As an Asian Christian, there is something that I find particularly troubling–and that is the commercializing of these two identities. Sitting here at Seattle’s Best, I read a sign advertising their new tea lattes, “Sip serenity.” This is not the first time that I’ve run into this sort of zen-inducing marketing. As a Chinese person, I drink tea to cut through the grease in my Chinese food; I drink it to stay awake when I study; I drink it to relax after a long day; I drink it cold for refreshment; I drink it hot when I don’t want to turn on the heater. But NEVER do I drink it as part of a holistic regimen; NEVER do I drink it to quiet my inner self.
I’m not naive, though. I know that most people who will buy the drink won’t demand a refund if upon returning home they still kick the dog. But it feels weird to have my culture commercialized, packaged, and marketed. I wouldn’t say its particularly racist because this is what is done in America all the time (e.g., “Home-made” gravy that is sold in jars). But it is troubling nonetheless.
The most troubling of all is the marketization of the Christian population in America. Music, books, clothing, television shows, and now even big screen films are crafted to target this lucrative multi-billion dollar Christian market. And somehow, along the way, we bought into the marketization and have subjected ourselves to its homogenizing forces. As marketers try to sell to our lowest common denominator, we absorb these things into our identity. Morever, patronage and purchases become identified with Christian fidelity (“Oh, you didn’t want Chronicles of Narnia…You don’t listen like Third Day…why not?”).
The reason why I am most troubled by this is that once we have been “figured out” by commercial interests; once we have absorbed a certain consumerism into the mass of Christian practices–then I believe we have lost our saltiness and compromised our other-worldly light. If we can be simply catered to by retailers (or political parties), then we become just another market segment, another self-interest group. If we continue spending more money on ourselves in order to bolster a (false) Christian identity, then we lose our relevance to the world and more importantly, our grounding in Christ.

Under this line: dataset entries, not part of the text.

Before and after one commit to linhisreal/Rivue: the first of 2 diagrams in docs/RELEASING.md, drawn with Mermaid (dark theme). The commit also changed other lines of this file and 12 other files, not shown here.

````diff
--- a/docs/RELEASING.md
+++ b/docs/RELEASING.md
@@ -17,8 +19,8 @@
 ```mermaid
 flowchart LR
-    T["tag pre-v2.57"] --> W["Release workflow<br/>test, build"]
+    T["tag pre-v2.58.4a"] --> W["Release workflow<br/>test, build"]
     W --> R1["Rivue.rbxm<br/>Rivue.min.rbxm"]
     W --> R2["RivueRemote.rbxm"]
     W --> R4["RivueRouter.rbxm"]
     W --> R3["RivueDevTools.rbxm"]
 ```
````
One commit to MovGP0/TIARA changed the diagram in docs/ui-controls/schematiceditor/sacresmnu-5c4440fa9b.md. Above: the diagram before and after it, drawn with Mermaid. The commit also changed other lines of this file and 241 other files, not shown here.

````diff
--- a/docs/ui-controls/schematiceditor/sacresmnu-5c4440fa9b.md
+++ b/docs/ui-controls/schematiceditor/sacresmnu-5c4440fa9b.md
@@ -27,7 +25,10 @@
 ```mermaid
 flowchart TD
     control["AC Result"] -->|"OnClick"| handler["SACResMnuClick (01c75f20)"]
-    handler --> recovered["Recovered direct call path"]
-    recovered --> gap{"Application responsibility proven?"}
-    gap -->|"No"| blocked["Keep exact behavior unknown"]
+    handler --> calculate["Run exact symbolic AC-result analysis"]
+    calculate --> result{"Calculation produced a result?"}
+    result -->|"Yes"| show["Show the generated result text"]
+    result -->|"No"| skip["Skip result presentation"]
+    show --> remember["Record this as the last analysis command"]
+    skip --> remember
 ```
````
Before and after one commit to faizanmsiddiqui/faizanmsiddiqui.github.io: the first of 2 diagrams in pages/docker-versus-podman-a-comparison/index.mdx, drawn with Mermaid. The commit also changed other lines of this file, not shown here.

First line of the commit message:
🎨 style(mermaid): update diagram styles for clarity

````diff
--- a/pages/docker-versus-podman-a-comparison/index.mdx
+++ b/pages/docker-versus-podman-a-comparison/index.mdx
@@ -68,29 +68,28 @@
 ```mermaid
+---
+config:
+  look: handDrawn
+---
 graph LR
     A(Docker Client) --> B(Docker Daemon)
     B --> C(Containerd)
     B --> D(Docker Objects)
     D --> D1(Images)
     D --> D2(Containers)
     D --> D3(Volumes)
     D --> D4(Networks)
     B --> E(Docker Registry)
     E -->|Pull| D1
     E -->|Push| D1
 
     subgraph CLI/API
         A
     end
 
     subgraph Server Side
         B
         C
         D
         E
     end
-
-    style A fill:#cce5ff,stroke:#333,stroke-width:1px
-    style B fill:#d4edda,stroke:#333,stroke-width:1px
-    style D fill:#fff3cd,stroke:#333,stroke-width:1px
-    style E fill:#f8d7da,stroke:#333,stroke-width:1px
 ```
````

I don’t believe that we need to dismantle our entire economic market. Worse, I’m probably just blogging like a whiny little brat who only knows what he doesn’t like but has no idea how to fix it. But I know that the current commercial reality is waging war on our souls–and we seem to think it is a massage.